The Giver is a dystopian novel set around the life of a young boy, Jonah, and his community. In this community everything is regulated – careers, family size, emotion, even the temperature. At the age 12, when all children are assigned to their life’s work, Jonah is given the job of The Giver. The Giver is the one person entrusted with all the memories of humanity. For decades all other citizens have been denied knowledge of the pain, fear, and joy people experienced before the community was “perfected.” They are given only “the sameness.” The job of The Giver is both beautiful and torturous. It also gives Jonah an understanding that no one else in his community could possibly have – an understanding that makes it impossible to go back to the content, secure life he knew before.
The Giver is not exactly pop fiction. It has been a classic staple in American middle school classrooms since it won The Newberry Award in 1994. I decided to read it because my younger daughter was reading it for school. I don’t read everything she reads, but I knew The Giver was considered a classic for a reason. I just didn’t know what the reason was.

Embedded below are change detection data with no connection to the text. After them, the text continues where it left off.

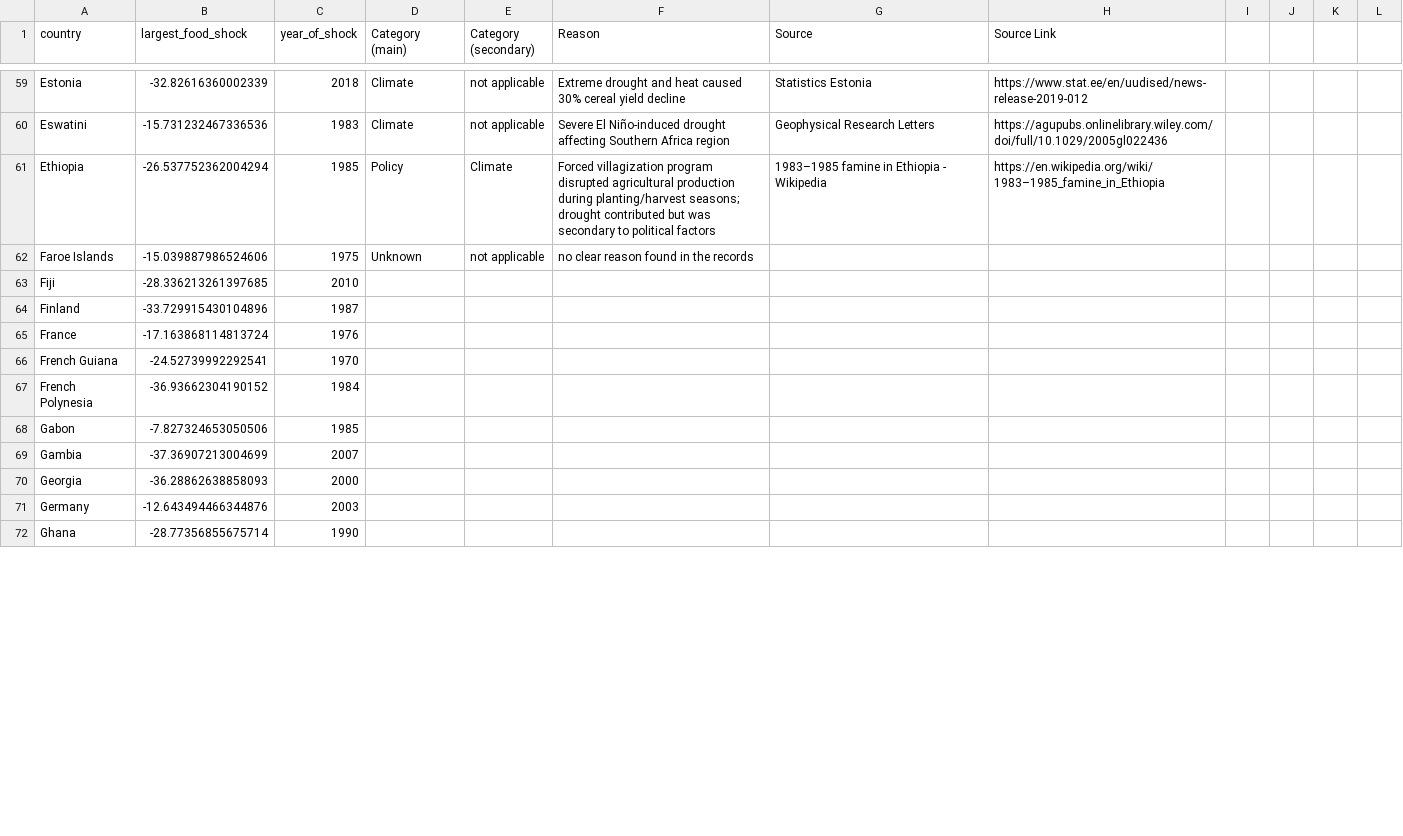
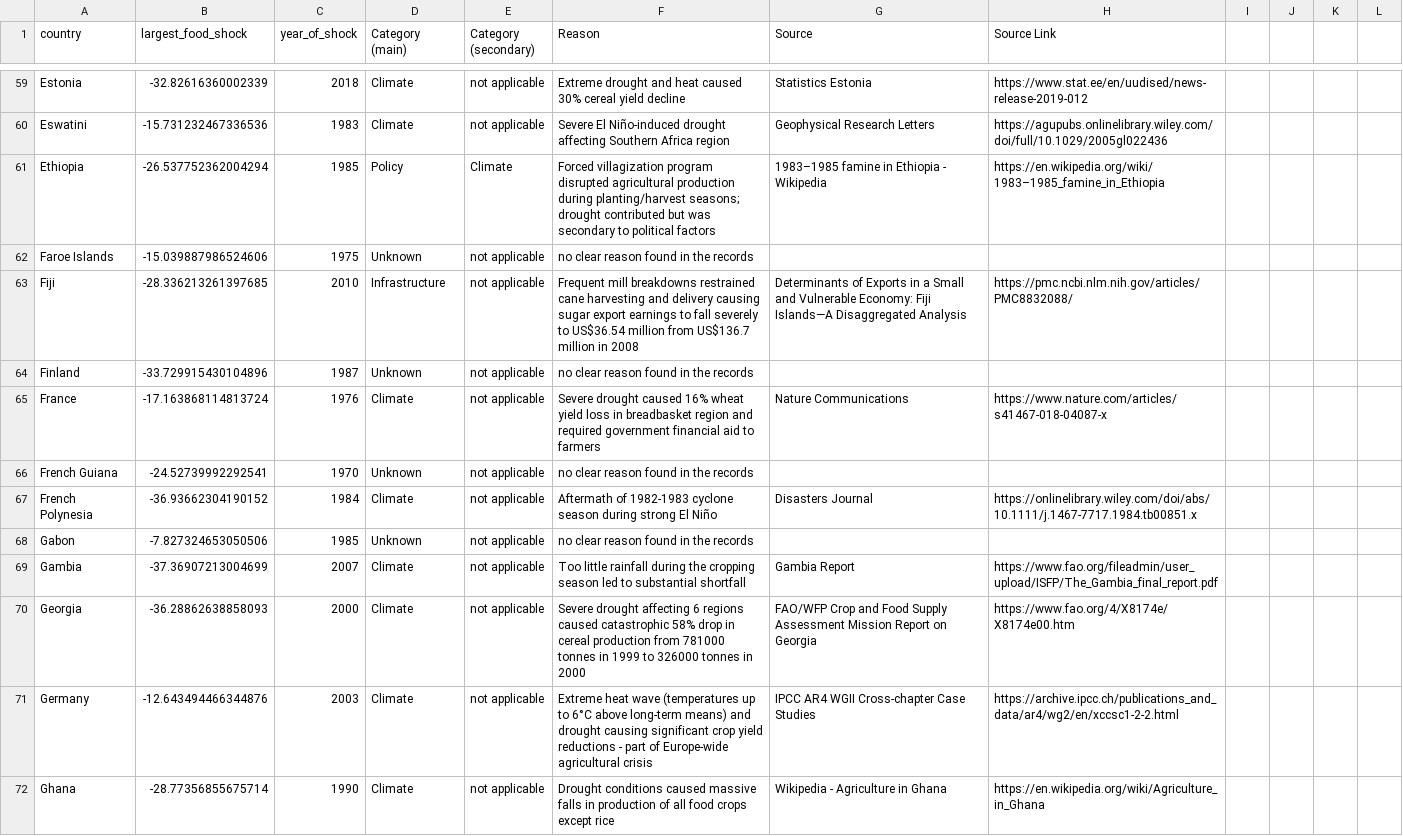
Before and after one commit to allfed/Historical-Food-Shocks, a CSV file: results/largest_food_shock_by_country_with_reasons.csv, drawn as a sheet; only a part is shown, gaps mark what is left out; the diff covers the shown part only.

```diff
--- a/results/largest_food_shock_by_country_with_reasons.csv
+++ b/results/largest_food_shock_by_country_with_reasons.csv
@@ -62,11 +62,11 @@ Ethiopia,-26.537752362004294,1985, Policy, Climate, Forced villagization program
 Faroe Islands,-15.039887986524606,1975, Unknown, not applicable, no clear reason found in the records
-Fiji,-28.336213261397685,2010
-Finland,-33.729915430104896,1987
-France,-17.163868114813724,1976
-French Guiana,-24.52739992292541,1970
-French Polynesia,-36.93662304190152,1984
-Gabon,-7.827324653050506,1985
-Gambia,-37.36907213004699,2007
-Georgia,-36.28862638858093,2000
-Germany,-12.643494466344876,2003
-Ghana,-28.77356855675714,1990
+Fiji,-28.336213261397685,2010,Infrastructure, not applicable, Frequent mill breakdowns restrained cane harvesting and delivery causing sugar export earnings to fall severely to US$36.54 million from US$136.7 million in 2008,Determinants of Exports in a Small and Vulnerable Economy: Fiji Islands—A Disaggregated Analysis, https://pmc.ncbi.nlm.nih.gov/articles/PMC8832088/
+Finland,-33.729915430104896,1987, Unknown, not applicable, no clear reason found in the records
+France,-17.163868114813724,1976, Climate, not applicable, Severe drought caused 16% wheat yield loss in breadbasket region and required government financial aid to farmers, Nature Communications, https://www.nature.com/articles/s41467-018-04087-x
+French Guiana,-24.52739992292541,1970, Unknown, not applicable, no clear reason found in the records
+French Polynesia,-36.93662304190152,1984,  Climate, not applicable, Aftermath of 1982-1983 cyclone season during strong El Niño, Disasters Journal, https://onlinelibrary.wiley.com/doi/abs/10.1111/j.1467-7717.1984.tb00851.x
+Gabon,-7.827324653050506,1985,Unknown, not applicable, no clear reason found in the records
+Gambia,-37.36907213004699,2007, Climate, not applicable, Too little rainfall during the cropping season led to substantial shortfall, Gambia Report, https://www.fao.org/fileadmin/user_upload/ISFP/The_Gambia_final_report.pdf
+Georgia,-36.28862638858093,2000, Climate, not applicable, Severe drought affecting 6 regions caused catastrophic 58% drop in cereal production from 781000 tonnes in 1999 to 326000 tonnes in 2000, FAO/WFP Crop and Food Supply Assessment Mission Report on Georgia, https://www.fao.org/4/X8174e/X8174e00.htm
+Germany,-12.643494466344876,2003, Climate, not applicable, Extreme heat wave (temperatures up to 6°C above long-term means) and drought causing significant crop yield reductions - part of Europe-wide agricultural crisis, IPCC AR4 WGII Cross-chapter Case Studies, https://archive.ipcc.ch/publications_and_data/ar4/wg2/en/xccsc1-2-2.html
+Ghana,-28.77356855675714,1990, Climate, not applicable, Drought conditions caused massive falls in production of all food crops except rice, Wikipedia - Agriculture in Ghana, https://en.wikipedia.org/wiki/Agriculture_in_Ghana
```
Also changed, not shown: 55 edited cells elsewhere in this file, 1 other file.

I was blown away by this novel. The parallels between Jonah’s community and our modern culture are chilling. The people of Jonah’s community possess the technology to regulate everything. This allows them to avoid pain, but it also costs them any true joy. It robs them of any real attachment to others and of a conscience. While our modern technology isn’t quite that all-pwerful, it can be spectacularly numbing. There is a particular scene in the novel that drives this point home dramatically. I don’t want to give anything away, but the scene illustrates how seemingly decent people can commit horrific acts of cruelty and violence because these acts are the societal norm.
The Giver is a must for young readers, but it should be coupled with discussion. There is a movie version of The Giver coming out starring Jeff Bridges and Meryl Streep. Parent and kids will likely want to read and discuss the book before seeing the Hollywood version of this story.
LANGUAGE – No. It’s a perfect world, no need to curse.
VIOLENCE – The people in this novel live in near perfect harmony, but not with out eliminating some problems. There is so graphic violence, but there is at least one disturbing scene.
SEXUALCONTENT– The “stirrings” of the adolescent citizens are controlled with medication. Some parents might want to discuss what is meant by “stirrings.”
SUPERNATURAL ELEMENTS – None
QUESTIONS FOR DISCUSSION
1. Why do you think dystopian literature so popular?
2. Is there something appealing about living in a pleasant world with no pain, or does it sound too boring?
3. What do the people of the community lose by having “the sameness?”
4. Do you think Jonah’s parent’s love him?
5. Why is what happens to Baby Gabe so disturbing and shocking?
6. Why would being The Giver be so hard? Would you rather to be a Giver with all that knowledge or a community member living in blissful ignorance?
7. Why is free will essential to being truly good, happy, or free?
“The worst part of holding the memories is not the pain. It’s the loneliness of it. Memories need to be shared.”
“We gained control of many things. But we had to let go of others.”
“I liked the feeling of love,’ [Jonas] confessed. He glanced nervously at the speaker on the wall, reassuring himself that no one was listening. ‘I wish we still had that,’ he whispered. ‘Of course,’ he added quickly, ‘I do understand that it wouldn’t work very well. And that it’s much better to be organized the way we are now. I can see that it was a dangerous way to live.”
“It’s the choosing that’s important, isn’t it?”
“I don’t know what you mean when you say ‘the whole world’ or ‘generations before him.’I thought there was only us. I thought there was only now.”